Less than 20 per cent of Kenya’s households are connected to the national grid, forcing them to rely on a mix of relatively costly, inefficient and unhealthy alternatives to light their homes and power their home appliances.
The products include solar mobile chargers, torches, water heating systems, inverters, and lanterns.
“The potential market for solar lanterns in Kenya is very huge,” says Andrew Amadi, chief operations officer at Renewable Energy Ventures Ltd.
Amadi says the firm started selling solar lanterns in the second half of this year and says that sales have been growing at over 200 per cent month on month.
“We expect to hit profitability in mid-2010 based on our sales projections. We are currently more focused on introducing the solar lanterns into the market then expanding our market share.”
A recent study by the international finance corporation (IFC) estimates the national market for solar lighting products at over one million units per year.
The global bottom-of-the-pyramid (BOP) energy market is estimated to be worth $433 billion, with low-income households spending an average of seven per cent of their earnings on energy.
Mr Anthony Mwangi, general manager of Green Planet and Natural Light, said that the firm that started selling products in 2006 has seen a growth in monthly turnover from Sh50,000 to Sh3 million.
“We project a triple growth in turnover over the next two years,” he said.
The huge demand for solar products, players said, comes from rural areas and informal urban settlements.
The attraction of solar lanterns, for instance, is driven by the fact that they offer significant savings in the long term for home lighting solutions compared to the use of lamps running on kerosene.

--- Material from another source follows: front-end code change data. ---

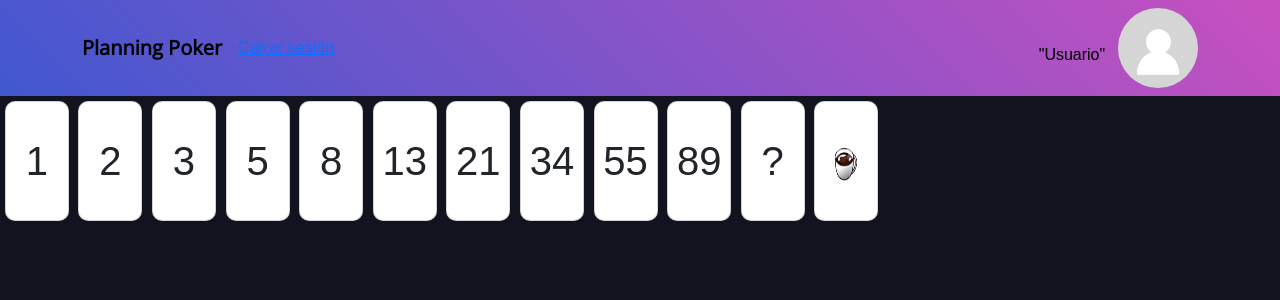
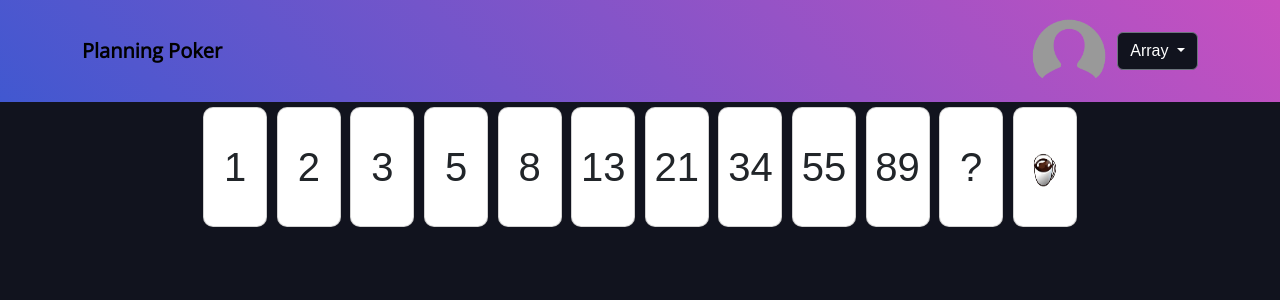
Before and after one commit to calais-commits/planning_poker_uneweb_team1, a PHP site: page / in a window 1280 px wide. Shown: the top 300 px of the page. Run offline with PHP 8.4, Linux system fonts and the light colour scheme; the visitor is signed in with stand-in values (Sample User, id 1).

Commit message:
modified navbar

```diff
--- a/index.php
+++ b/index.php
@@ -23,15 +23,24 @@
         <nav class="navbar navbar-expand-lg" >
             <div class="container-fluid container">
               <a class="navbar-brand" href="#">Planning Poker</a>
-              <a href="logout.php">Cerrar sesión</a>
               <div class="collapse navbar-collapse" id="navbarSupportedContent">
                 <ul class="navbar-nav navbar-right">
-                    <li class="nav-item ">
-                        <a class="nav-link active " aria-current="page" href="#">"Usuario"</a>
+                    <li>
+                        <img src="assets/default.png" alt="" class="user-img">
                     </li>
-                    <li>
-                        <img src="assets/default.jpg" alt="" class="user-img">
-                    </li>
+                    <div class="dropdown">
+                        <button type="button" class="btn btn-secondary dropdown-toggle" id="dropdown" data-bs-toggle="dropdown" aria-expanded="false">
+                            <?php
+                            $user = $_SESSION['user'];
+                            echo $user;
+                            ?>
+                        </button>
+                        <ul class="dropdown-menu">
+                            <li>
+                                <a href="logout.php" class="dropdown-item">Cerrar sesión</a>
+                            </li>
+                        </ul>
+                    </div>
                 </ul>
               </div>
             </div>
@@ -82,6 +91,7 @@
     </main>
 
     <script src="js/bootstrap.min.js"></script>
+    <script src="https://cdn.jsdelivr.net/npm/bootstrap@5.3.0-alpha3/dist/js/bootstrap.bundle.min.js" integrity="sha384-ENjdO4Dr2bkBIFxQpeoTz1HIcje39Wm4jDKdf19U8gI4ddQ3GYNS7NTKfAdVQSZe" crossorigin="anonymous"></script>
     <script type="module" src="https://unpkg.com/ionicons@5.5.2/dist/ionicons/ionicons.esm.js"></script>
     <script nomodule src="https://unpkg.com/ionicons@5.5.2/dist/ionicons/ionicons.js"></script>
 </body>
--- a/loginconfig.php
+++ b/loginconfig.php
@@ -22,7 +22,7 @@
       $sql->bindValue(':nombre', $user);
       try {
         $sql->execute();
-        $_SESSION['user'] = $pdo->lastInsertId();
+        $_SESSION['user'] = $user;
         header("Location: index.php");
         exit();
       } catch (PDOException $e) {
--- a/styles.css
+++ b/styles.css
@@ -14,6 +14,10 @@
 
  body {
     font-family: sans-serif;
+    background: #11131e;
+ }
+
+ .btn-secondary{
     background: #11131e;
  }
 
@@ -38,9 +42,12 @@
     font-weight: bold;
 }
 
-.navbar-right {
+
+.navbar-right{
     float: right;
     padding: 0;
+    justify-content: center;
+    align-items: center;
 }
 
 .nav-item {
@@ -55,6 +62,7 @@
 
 .user-img{
     width: 5rem;
+    margin: 0.5rem;
     border-radius: 3rem;
 }
 
@@ -66,6 +74,8 @@
 .card-container{
     display: flex;
     flex-wrap: wrap;
+    justify-content: center;
+    align-items: center;
 }
 
 .card{
```
Also changed, not shown: assets/default.jpg (deleted), assets/default.png (added).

According to statistics from the Petroleum Institute of East Africa, average annual sales of kerosene over the last eight years stands at about 250,000 cubic metres (worth Sh15 billion), most of which is used for illumination in homes and small businesses.
Players told Business Daily that solar lanterns, starting from about Sh2,000, are a one-off investment that can last for years, with the only other expense being battery replacement that may be done at least once a year for a cost of about Sh300.
Despite the high demand for solar products, a number of challenges could slow down uptake of the products.
“Lack of trust is the major threat to the industry,” said John Mwenda, sales and marketing manager at Deutrex Trading, a firm that deals in solar lanterns and mobile chargers.
As the sector rises, standardisation issues are still a challenge; with low-quality imports making their entry into the market.
Most of the retailers are offering guarantees of up to three years for the products.
However, some of the products do not last as long and their performance is disappointing to buyers.
Some solar lanterns, for instance, end up issuing dim lights.
Those that use lead and acid batteries get drained quickly compared to rechargeable dry cells.
“There are no standards for solar lanterns based on objective criteria such as the amount of light output and the durability of the lamps. Many substandard and fake lanterns in the market dissuade users and fuel the notion that ‘solar does not work’,” Amadi said.
Mr Mwangi said that sub-standard solar products have slowed down confidence in the market.
IFC, in a newspaper advertisement, last week invited players in the solar products industry for a meeting meant to boost the development of the green business.
The IFC, in conjunction with the World Bank, is running a project called Lighting Africa “that seeks to support the global lighting industry in developing affordable, clean, and efficient modern lighting and energy solutions for millions of Sub-Saharan Africans who currently live without access to the electricity grid.”
With a budget of about Sh912 million, the project intends to assist the sector by sharing market information, developing quality assurance, business linkages, and consumer awareness.
The sector has kept a low profile, a fact that has slowed down consumer awareness.
Analysts say that innovative solar products are likely to fill the medium term gap in energy needs as the country struggles to rope in more homes and businesses to the national grid.
The rural electrification programme that started in the 70’s has been facing financing challenges, with the government saying it needs about Sh74 billion over the next 10 years to make 853,000 new connections.
“Indications are that the 20 per cent connectivity target by the end of next year will not be realised given that current connectivity in rural areas is about 10 per cent,” Energy Minister, Kiraitu Murungi, told donors a few months ago.